In the meantime C., treated only with CBD, is still keeping her seizure rate low - but don't forget that's top secret!

The Hubby also succeeded in getting a great sodium and potassium reading in C.'s latest blood test on Sunday so her dehydration is history. And while she's definitely not out of the gaunt range yet, the thin jawbone vein that had been bulging is no longer visible.

I'm looking forward to getting her back on her feet and feeding herself again - the two activities that have been omitted from her routine during my absence. I'm also struggling to get some home help from "the system" but so far only encountering voice messages.

Takotsuba is apparently a recurrent event in many cases - must somehow alter the reality here to prevent that.

This sketch of C. (above) helped me while away the hours in hospital.

2 comments:

Bohemian said...

Enlightening and I think the Japanese Friend has visited me too, had some stress induced Heart Issues off and on with the prolonged stress of Caregiving for three Loved Ones... used to be juggling assisting five when my Parents were alive... so I've had less incidents with caring for three. But the symptoms sound spot on and now I don't feel nearly as alarmed so I'm glad I stumbled upon your Blog and recognized the similarities of symptoms and probably why the Medical Community could never quite guess what was going on except that I'm not getting respite from prolonged stress and fatigue... they did attribute it to Caregiver Burnout and Hell, that's been for decades so the fact I'm still vertical always made me think my Heart was probably okay in spite of the stress wearing my body out and hitting the wall every so often physically and emotionally. I have read your most recent Posts and Pray that the Medical Emergencies right at Christmas time have subsided enough you could enjoy some Merriment? A Good Blog Rant always helps me Cope better when things go Left. *Winks* Much Cheaper than Therapy! *Winks* Virtual Hugs from the Arizona Desert... Dawn... The Bohemian

The Sound of the Silent said...

Well, care-giving to five family members would, in all probability, induce Takotsubo to pay you a visit. It's crucial to emphasize that while most people afflicted with it do revert to good health and fully functioning hearts, at the time of the attack it can be as lethal as any other sort of heart attack. So racing to the ER is a definite must.

Were those doctors who couldn't figure out what you had cardiologists? Because they generally are familiar with Takotsubo - as are the younger medical experts in other fields.

On the other hand, my GP, who is closer to 70, had never heard of it. (Not exactly trust-inspiring, I admit, but he's also a family friend so switching doctors isn't an option.)

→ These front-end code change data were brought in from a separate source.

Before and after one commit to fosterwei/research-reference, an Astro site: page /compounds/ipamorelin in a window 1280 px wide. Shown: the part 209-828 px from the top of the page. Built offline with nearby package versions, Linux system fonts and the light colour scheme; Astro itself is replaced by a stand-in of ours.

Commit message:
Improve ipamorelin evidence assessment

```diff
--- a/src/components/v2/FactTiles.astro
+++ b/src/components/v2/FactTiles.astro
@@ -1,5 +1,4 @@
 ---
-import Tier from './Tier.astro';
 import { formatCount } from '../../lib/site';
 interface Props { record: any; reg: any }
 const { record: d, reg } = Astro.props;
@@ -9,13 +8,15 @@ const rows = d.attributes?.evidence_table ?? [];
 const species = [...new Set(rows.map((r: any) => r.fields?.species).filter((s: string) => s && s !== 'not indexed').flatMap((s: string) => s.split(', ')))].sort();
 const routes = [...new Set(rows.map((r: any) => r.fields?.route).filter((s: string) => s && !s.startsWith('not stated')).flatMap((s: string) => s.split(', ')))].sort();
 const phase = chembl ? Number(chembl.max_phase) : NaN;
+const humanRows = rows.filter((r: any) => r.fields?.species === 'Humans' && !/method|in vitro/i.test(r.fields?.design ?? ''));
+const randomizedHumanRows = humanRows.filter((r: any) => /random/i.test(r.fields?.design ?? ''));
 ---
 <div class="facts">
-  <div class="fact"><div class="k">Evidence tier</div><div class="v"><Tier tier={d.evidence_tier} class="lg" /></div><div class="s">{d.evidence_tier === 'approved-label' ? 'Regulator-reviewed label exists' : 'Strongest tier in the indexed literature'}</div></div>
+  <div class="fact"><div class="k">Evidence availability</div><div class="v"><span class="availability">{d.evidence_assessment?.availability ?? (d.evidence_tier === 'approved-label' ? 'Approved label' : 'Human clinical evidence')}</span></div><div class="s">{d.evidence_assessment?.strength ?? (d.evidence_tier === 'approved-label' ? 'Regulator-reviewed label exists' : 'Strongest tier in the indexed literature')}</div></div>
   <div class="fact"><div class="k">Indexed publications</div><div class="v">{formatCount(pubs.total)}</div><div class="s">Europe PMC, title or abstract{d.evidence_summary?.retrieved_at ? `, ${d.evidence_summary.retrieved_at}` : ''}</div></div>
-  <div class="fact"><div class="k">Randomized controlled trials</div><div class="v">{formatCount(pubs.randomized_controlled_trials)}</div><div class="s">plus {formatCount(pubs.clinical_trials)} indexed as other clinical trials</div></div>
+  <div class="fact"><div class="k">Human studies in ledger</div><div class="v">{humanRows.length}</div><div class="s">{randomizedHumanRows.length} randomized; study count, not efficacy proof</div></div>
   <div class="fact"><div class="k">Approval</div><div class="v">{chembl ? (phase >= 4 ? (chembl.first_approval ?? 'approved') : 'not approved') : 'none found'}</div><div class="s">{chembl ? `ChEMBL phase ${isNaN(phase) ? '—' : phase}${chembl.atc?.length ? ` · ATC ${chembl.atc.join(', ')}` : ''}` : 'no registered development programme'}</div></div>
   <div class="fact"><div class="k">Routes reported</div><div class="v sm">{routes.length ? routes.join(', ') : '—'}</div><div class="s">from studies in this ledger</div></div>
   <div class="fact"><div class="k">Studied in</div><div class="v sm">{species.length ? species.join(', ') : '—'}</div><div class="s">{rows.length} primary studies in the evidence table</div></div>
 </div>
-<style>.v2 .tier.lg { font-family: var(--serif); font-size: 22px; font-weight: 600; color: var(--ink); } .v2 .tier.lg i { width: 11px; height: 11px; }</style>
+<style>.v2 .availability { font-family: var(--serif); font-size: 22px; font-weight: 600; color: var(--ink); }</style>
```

And yes, when the going gets rough, ranting helps me cope too.

I wish you a new year of good health for you and your whole family and an end to all the care-giver-related stress.